the startling story of lobotomies in the 20th century

E2995772-d281-11e6-962c-fe439ed038d1Andrew Scull at the Times Literary Supplement:

On November 19, 1948, the two most enthusiastic and prolific lobotomists in the Western world faced off against each other in the operating theatre at the Institute of Living in Hartford, Connecticut. They performed before an audience of more than two dozen neurosurgeons, neurologists and psychiatrists. Each had developed a different technique for mutilating the brains of the patients they operated on, and each man had his turn on the stage.

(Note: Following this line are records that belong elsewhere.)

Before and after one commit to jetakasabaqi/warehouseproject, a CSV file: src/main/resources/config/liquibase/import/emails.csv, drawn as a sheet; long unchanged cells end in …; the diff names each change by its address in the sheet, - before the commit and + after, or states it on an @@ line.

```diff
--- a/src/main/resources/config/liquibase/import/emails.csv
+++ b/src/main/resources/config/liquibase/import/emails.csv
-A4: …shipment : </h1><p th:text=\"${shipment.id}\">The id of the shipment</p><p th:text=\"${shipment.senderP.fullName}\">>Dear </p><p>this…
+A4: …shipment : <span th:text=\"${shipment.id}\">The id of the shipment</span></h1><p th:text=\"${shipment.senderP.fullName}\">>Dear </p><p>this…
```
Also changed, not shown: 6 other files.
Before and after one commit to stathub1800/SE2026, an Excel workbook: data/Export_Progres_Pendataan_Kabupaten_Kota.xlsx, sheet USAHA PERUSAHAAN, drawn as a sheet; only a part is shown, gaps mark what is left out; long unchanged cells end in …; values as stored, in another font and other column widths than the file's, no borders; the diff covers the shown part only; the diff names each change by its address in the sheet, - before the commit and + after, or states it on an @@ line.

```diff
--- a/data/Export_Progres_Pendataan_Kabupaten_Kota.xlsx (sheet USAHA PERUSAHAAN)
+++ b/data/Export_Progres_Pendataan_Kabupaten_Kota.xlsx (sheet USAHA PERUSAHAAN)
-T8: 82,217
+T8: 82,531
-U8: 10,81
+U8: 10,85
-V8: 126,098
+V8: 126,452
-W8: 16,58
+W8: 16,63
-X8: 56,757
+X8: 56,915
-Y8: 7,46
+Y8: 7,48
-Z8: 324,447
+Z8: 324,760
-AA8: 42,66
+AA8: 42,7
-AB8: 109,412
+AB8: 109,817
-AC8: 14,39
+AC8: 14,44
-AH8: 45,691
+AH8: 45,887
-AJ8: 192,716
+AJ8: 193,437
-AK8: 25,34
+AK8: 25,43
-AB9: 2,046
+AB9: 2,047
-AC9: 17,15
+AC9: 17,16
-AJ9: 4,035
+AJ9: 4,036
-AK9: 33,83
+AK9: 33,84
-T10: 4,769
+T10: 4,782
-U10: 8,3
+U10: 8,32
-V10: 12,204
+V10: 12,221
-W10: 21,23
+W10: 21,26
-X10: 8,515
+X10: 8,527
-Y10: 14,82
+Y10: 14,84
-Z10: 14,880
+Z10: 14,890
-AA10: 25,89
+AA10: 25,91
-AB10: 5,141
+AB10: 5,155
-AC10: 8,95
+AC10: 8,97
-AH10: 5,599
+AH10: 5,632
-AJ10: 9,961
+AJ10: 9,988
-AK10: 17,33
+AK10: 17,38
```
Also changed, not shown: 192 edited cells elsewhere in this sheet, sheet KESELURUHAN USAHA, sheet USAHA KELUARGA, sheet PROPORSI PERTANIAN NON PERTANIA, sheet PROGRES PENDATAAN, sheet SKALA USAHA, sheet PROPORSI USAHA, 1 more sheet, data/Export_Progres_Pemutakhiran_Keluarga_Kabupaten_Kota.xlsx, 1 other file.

William Beecher Scoville, Professor of Neurosurgery at Yale, went first. His patient was conscious. The administration of a local anaesthetic allowed the surgeon to slice through the scalp and peel down the skin from the patient’s forehead, exposing her skull. Quick work with a drill opened two holes, one over each eye. Now Scoville could see her frontal lobes. He levered each side up with a flat blade so that he could perform what he called “orbital undercutting”. What followed was not quite cutting: instead Scoville inserted a suction catheter – a small electrical vacuum cleaner – and sucked out a portion of the patient’s frontal lobes.